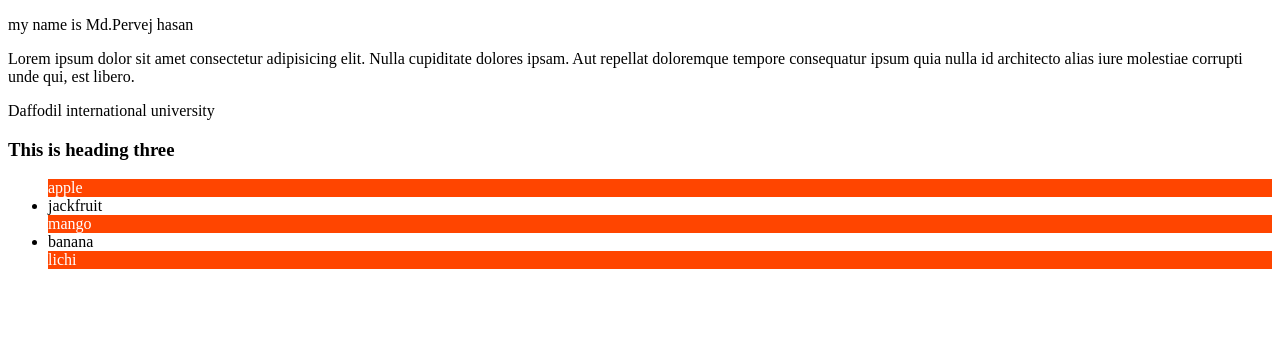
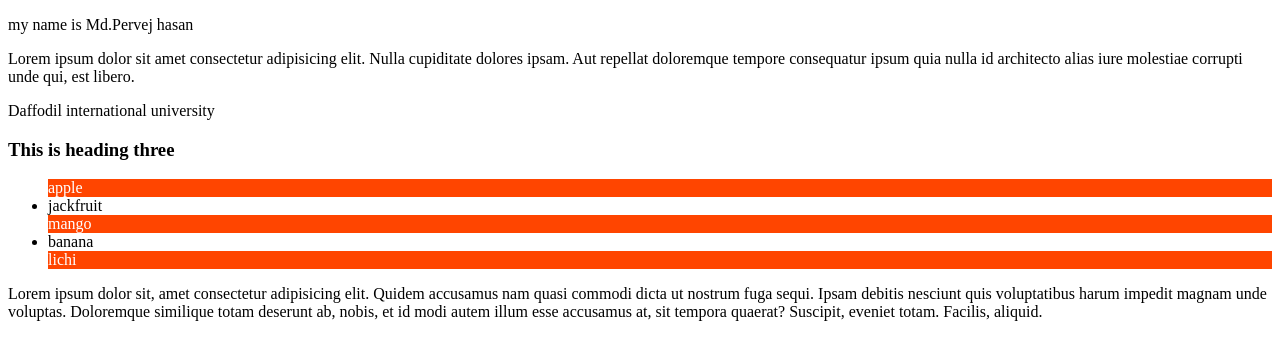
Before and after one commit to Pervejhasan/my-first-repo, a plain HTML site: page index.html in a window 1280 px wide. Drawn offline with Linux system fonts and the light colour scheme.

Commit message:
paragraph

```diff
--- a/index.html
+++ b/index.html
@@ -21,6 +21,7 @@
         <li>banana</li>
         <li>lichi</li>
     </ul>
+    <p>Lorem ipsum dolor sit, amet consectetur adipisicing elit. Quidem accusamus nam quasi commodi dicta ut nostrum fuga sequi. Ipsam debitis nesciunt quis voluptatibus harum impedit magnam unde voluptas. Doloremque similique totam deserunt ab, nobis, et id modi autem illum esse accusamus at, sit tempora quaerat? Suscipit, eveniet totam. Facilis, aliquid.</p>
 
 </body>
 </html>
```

##############################

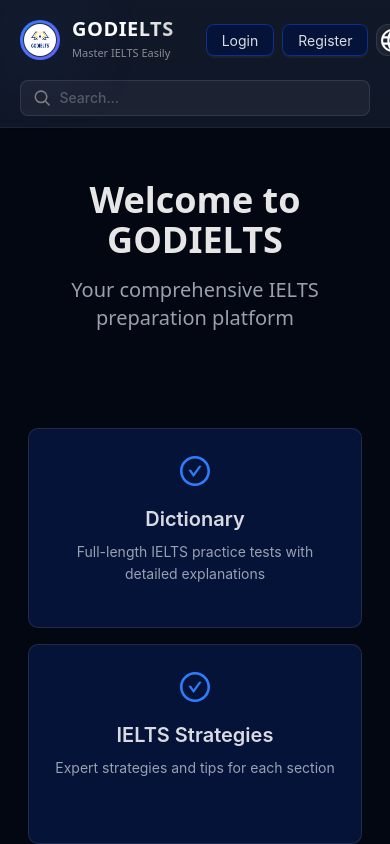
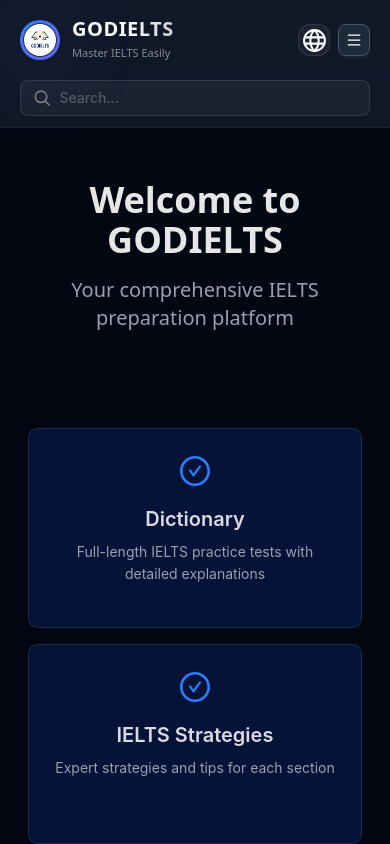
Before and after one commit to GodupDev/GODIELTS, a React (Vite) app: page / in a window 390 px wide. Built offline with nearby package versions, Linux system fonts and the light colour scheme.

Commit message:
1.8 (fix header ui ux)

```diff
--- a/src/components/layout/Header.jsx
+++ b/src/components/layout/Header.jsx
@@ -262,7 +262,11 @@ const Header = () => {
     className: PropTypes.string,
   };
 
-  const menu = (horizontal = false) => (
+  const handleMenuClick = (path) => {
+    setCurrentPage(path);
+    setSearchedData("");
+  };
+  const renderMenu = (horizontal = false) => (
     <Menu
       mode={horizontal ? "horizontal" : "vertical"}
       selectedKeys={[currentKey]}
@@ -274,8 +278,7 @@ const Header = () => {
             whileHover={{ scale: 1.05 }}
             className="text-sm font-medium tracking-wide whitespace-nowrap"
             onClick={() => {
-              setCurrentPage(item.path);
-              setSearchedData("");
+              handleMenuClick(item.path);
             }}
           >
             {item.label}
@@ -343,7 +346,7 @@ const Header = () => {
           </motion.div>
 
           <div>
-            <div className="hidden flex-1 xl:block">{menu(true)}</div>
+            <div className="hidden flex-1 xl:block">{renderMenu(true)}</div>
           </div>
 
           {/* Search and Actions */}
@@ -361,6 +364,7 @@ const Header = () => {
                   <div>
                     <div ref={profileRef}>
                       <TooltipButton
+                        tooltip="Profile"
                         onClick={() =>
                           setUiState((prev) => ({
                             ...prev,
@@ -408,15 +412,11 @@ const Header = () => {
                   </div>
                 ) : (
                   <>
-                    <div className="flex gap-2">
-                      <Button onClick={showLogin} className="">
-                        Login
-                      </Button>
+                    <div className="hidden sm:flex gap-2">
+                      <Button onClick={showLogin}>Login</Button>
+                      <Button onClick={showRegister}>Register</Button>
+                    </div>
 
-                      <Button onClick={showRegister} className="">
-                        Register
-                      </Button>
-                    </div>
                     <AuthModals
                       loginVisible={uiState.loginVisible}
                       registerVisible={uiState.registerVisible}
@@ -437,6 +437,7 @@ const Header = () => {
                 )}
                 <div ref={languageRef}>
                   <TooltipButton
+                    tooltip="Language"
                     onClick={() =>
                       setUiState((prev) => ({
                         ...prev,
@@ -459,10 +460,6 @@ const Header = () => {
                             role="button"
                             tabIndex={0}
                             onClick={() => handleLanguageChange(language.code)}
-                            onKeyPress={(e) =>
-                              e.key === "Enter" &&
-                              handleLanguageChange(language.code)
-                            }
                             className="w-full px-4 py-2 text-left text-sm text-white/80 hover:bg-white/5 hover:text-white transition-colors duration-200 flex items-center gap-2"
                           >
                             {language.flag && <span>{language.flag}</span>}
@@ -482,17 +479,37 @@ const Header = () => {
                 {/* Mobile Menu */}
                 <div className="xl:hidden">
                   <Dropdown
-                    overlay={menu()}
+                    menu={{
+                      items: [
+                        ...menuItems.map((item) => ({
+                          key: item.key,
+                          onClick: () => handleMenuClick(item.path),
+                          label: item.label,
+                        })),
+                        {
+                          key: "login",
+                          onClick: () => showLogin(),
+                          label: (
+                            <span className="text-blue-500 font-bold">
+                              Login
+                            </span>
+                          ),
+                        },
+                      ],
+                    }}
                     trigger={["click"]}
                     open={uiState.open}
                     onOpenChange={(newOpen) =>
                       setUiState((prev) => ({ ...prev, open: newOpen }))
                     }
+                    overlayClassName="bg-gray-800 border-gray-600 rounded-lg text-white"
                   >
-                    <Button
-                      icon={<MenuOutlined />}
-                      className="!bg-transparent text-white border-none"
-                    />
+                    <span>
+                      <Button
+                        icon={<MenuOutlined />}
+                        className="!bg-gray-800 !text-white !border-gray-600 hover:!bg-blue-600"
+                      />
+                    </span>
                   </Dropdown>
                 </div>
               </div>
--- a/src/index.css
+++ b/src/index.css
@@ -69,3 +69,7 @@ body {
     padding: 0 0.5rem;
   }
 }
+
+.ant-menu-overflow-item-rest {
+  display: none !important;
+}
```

##############################

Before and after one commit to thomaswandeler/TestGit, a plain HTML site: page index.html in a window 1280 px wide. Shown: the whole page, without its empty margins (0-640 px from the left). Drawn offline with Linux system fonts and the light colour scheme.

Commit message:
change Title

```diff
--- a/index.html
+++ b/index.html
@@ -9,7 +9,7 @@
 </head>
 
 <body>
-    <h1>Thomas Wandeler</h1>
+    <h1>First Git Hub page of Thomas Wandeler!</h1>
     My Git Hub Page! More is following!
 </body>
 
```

##############################

▶ **What the exercise asks**:
Work out how many lines of the material contain the word "block" and answer with that number only.

▶ **Exercise answer**:
2